-- Opening Marker --
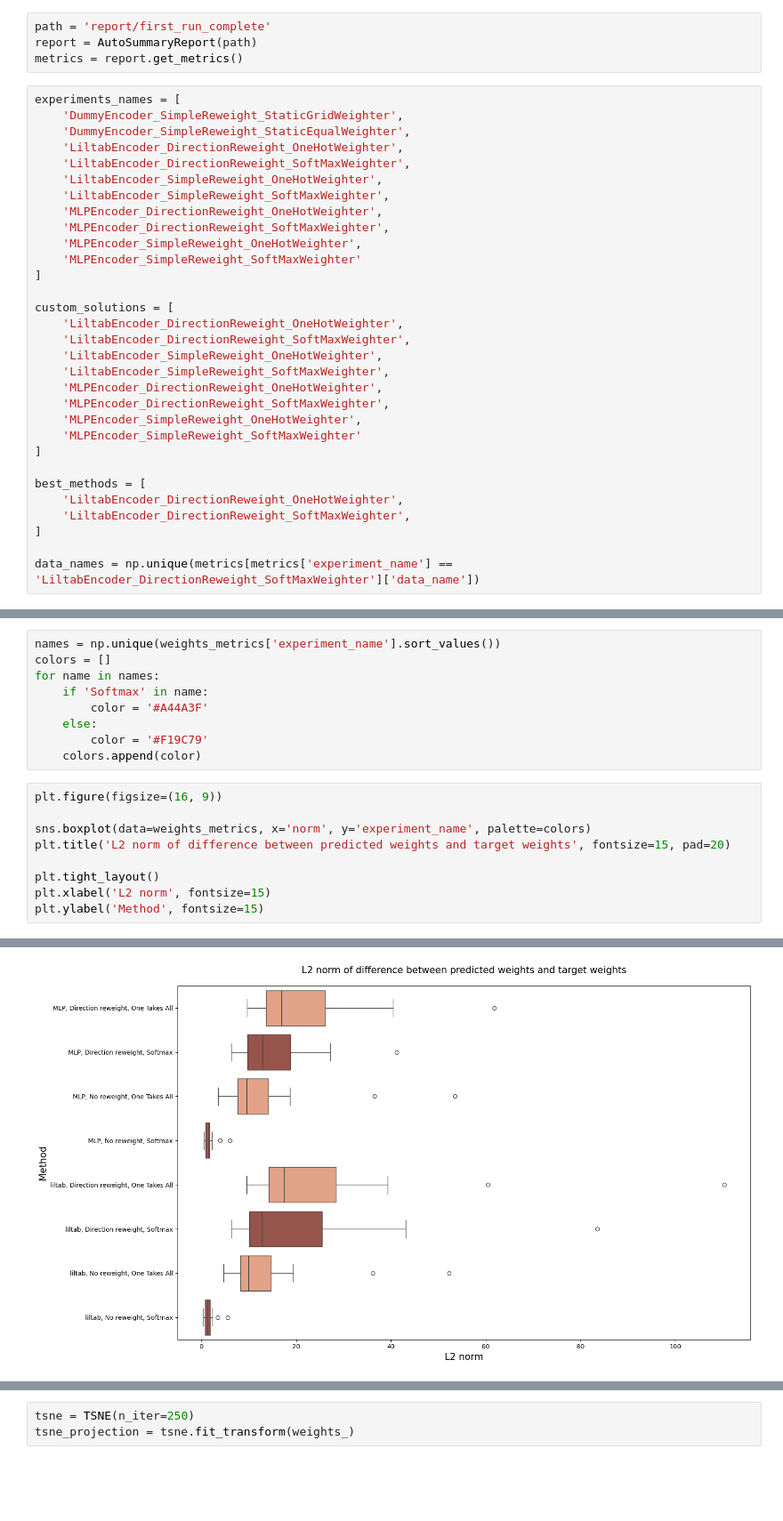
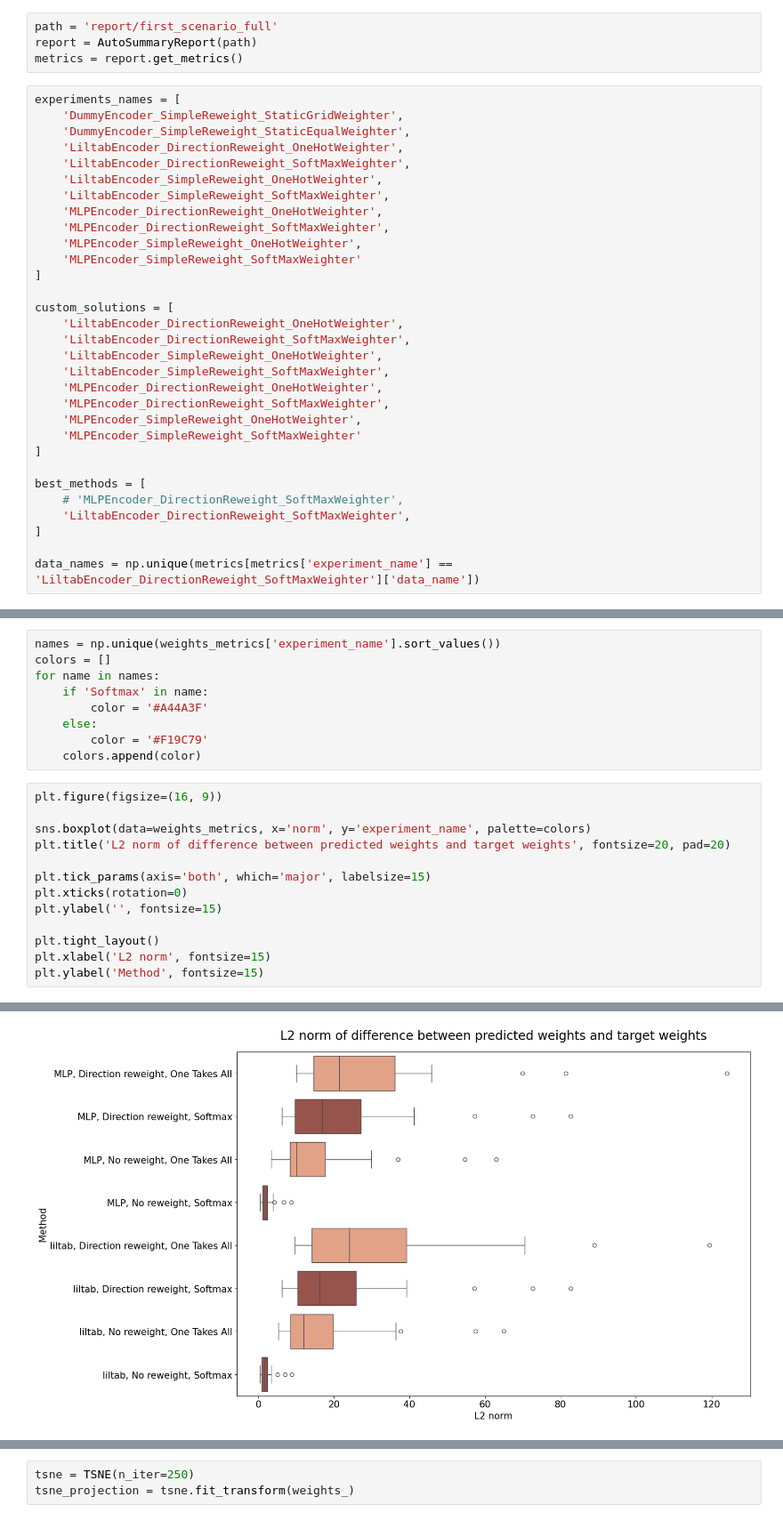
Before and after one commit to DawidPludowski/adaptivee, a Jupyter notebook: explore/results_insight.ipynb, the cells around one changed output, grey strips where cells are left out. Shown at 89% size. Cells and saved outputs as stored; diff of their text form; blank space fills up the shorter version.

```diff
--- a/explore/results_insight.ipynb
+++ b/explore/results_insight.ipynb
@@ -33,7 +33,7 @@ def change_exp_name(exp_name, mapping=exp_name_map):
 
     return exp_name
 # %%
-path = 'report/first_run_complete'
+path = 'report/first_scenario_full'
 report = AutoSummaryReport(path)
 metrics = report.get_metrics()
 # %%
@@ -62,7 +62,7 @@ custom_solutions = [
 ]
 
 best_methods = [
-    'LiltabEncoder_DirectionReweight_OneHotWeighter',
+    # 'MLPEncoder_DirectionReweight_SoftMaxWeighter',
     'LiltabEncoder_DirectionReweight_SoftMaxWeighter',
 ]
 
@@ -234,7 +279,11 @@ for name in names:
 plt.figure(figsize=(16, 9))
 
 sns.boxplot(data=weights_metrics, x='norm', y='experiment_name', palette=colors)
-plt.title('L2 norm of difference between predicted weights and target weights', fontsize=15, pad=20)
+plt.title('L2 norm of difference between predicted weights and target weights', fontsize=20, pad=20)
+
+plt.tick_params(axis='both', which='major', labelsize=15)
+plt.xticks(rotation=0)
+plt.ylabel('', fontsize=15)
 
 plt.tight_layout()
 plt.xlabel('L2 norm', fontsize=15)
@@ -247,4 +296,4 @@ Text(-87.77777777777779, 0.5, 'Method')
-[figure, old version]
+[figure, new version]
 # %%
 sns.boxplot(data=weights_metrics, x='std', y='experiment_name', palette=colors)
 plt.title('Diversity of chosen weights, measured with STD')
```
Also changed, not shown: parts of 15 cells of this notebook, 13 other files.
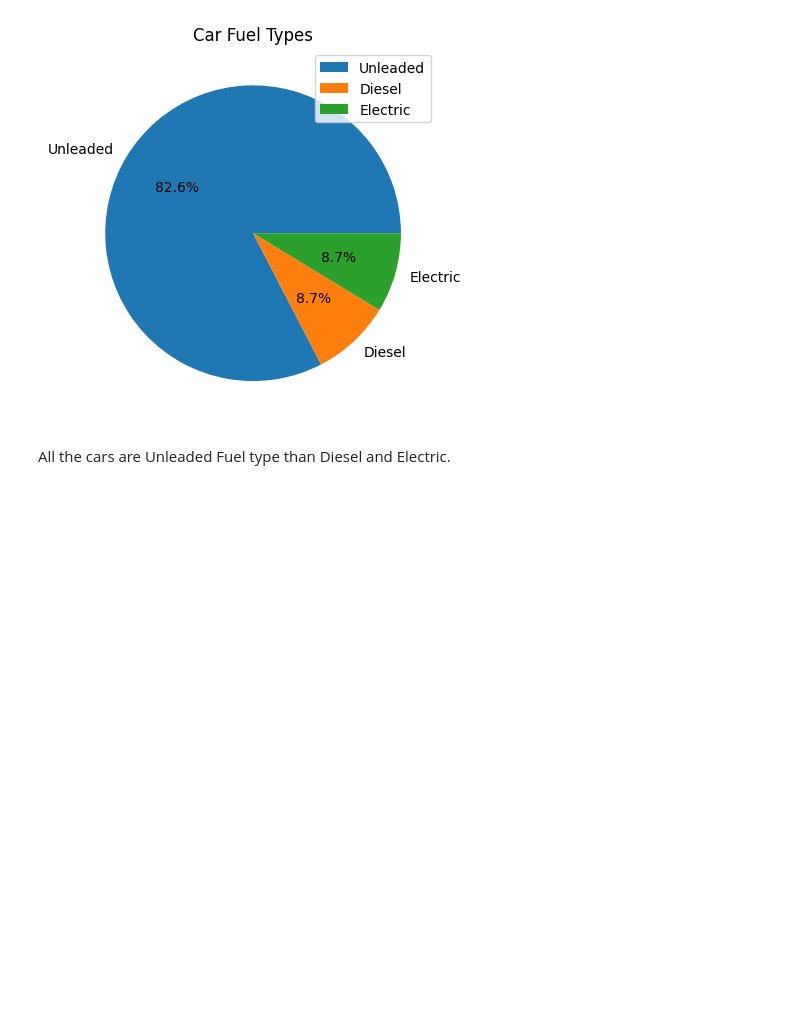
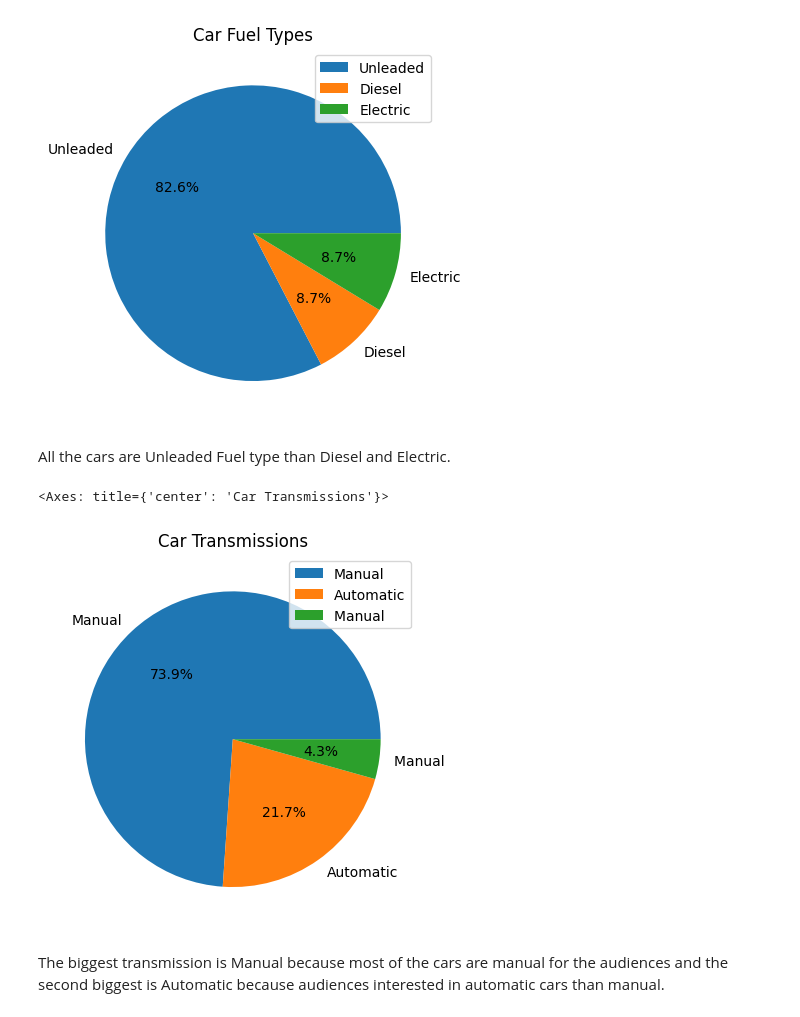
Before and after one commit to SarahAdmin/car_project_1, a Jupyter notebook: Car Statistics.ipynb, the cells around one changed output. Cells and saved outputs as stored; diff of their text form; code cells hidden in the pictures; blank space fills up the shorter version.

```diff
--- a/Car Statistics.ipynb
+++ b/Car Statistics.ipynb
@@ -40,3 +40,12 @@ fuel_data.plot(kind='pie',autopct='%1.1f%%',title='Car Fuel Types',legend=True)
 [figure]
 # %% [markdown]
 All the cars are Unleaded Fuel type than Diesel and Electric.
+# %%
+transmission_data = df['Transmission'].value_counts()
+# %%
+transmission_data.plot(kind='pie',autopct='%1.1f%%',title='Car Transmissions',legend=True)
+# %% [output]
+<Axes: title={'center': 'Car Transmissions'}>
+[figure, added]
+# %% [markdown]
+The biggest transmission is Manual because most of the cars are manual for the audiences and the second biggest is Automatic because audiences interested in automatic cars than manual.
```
-- Closing Marker --
YOUR TASK
Write the data above out again exactly, minus its pictures.

ANSWER
Before and after one commit to DawidPludowski/adaptivee, a Jupyter notebook: explore/results_insight.ipynb, the cells around one changed output, grey strips where cells are left out. Shown at 89% size. Cells and saved outputs as stored; diff of their text form; blank space fills up the shorter version.

```diff
--- a/explore/results_insight.ipynb
+++ b/explore/results_insight.ipynb
@@ -33,7 +33,7 @@ def change_exp_name(exp_name, mapping=exp_name_map):
 
     return exp_name
 # %%
-path = 'report/first_run_complete'
+path = 'report/first_scenario_full'
 report = AutoSummaryReport(path)
 metrics = report.get_metrics()
 # %%
@@ -62,7 +62,7 @@ custom_solutions = [
 ]
 
 best_methods = [
-    'LiltabEncoder_DirectionReweight_OneHotWeighter',
+    # 'MLPEncoder_DirectionReweight_SoftMaxWeighter',
     'LiltabEncoder_DirectionReweight_SoftMaxWeighter',
 ]
 
@@ -234,7 +279,11 @@ for name in names:
 plt.figure(figsize=(16, 9))
 
 sns.boxplot(data=weights_metrics, x='norm', y='experiment_name', palette=colors)
-plt.title('L2 norm of difference between predicted weights and target weights', fontsize=15, pad=20)
+plt.title('L2 norm of difference between predicted weights and target weights', fontsize=20, pad=20)
+
+plt.tick_params(axis='both', which='major', labelsize=15)
+plt.xticks(rotation=0)
+plt.ylabel('', fontsize=15)
 
 plt.tight_layout()
 plt.xlabel('L2 norm', fontsize=15)
@@ -247,4 +296,4 @@ Text(-87.77777777777779, 0.5, 'Method')
-[figure, old version]
+[figure, new version]
 # %%
 sns.boxplot(data=weights_metrics, x='std', y='experiment_name', palette=colors)
 plt.title('Diversity of chosen weights, measured with STD')
```
Also changed, not shown: parts of 15 cells of this notebook, 13 other files.
Before and after one commit to SarahAdmin/car_project_1, a Jupyter notebook: Car Statistics.ipynb, the cells around one changed output. Cells and saved outputs as stored; diff of their text form; code cells hidden in the pictures; blank space fills up the shorter version.

```diff
--- a/Car Statistics.ipynb
+++ b/Car Statistics.ipynb
@@ -40,3 +40,12 @@ fuel_data.plot(kind='pie',autopct='%1.1f%%',title='Car Fuel Types',legend=True)
 [figure]
 # %% [markdown]
 All the cars are Unleaded Fuel type than Diesel and Electric.
+# %%
+transmission_data = df['Transmission'].value_counts()
+# %%
+transmission_data.plot(kind='pie',autopct='%1.1f%%',title='Car Transmissions',legend=True)
+# %% [output]
+<Axes: title={'center': 'Car Transmissions'}>
+[figure, added]
+# %% [markdown]
+The biggest transmission is Manual because most of the cars are manual for the audiences and the second biggest is Automatic because audiences interested in automatic cars than manual.
```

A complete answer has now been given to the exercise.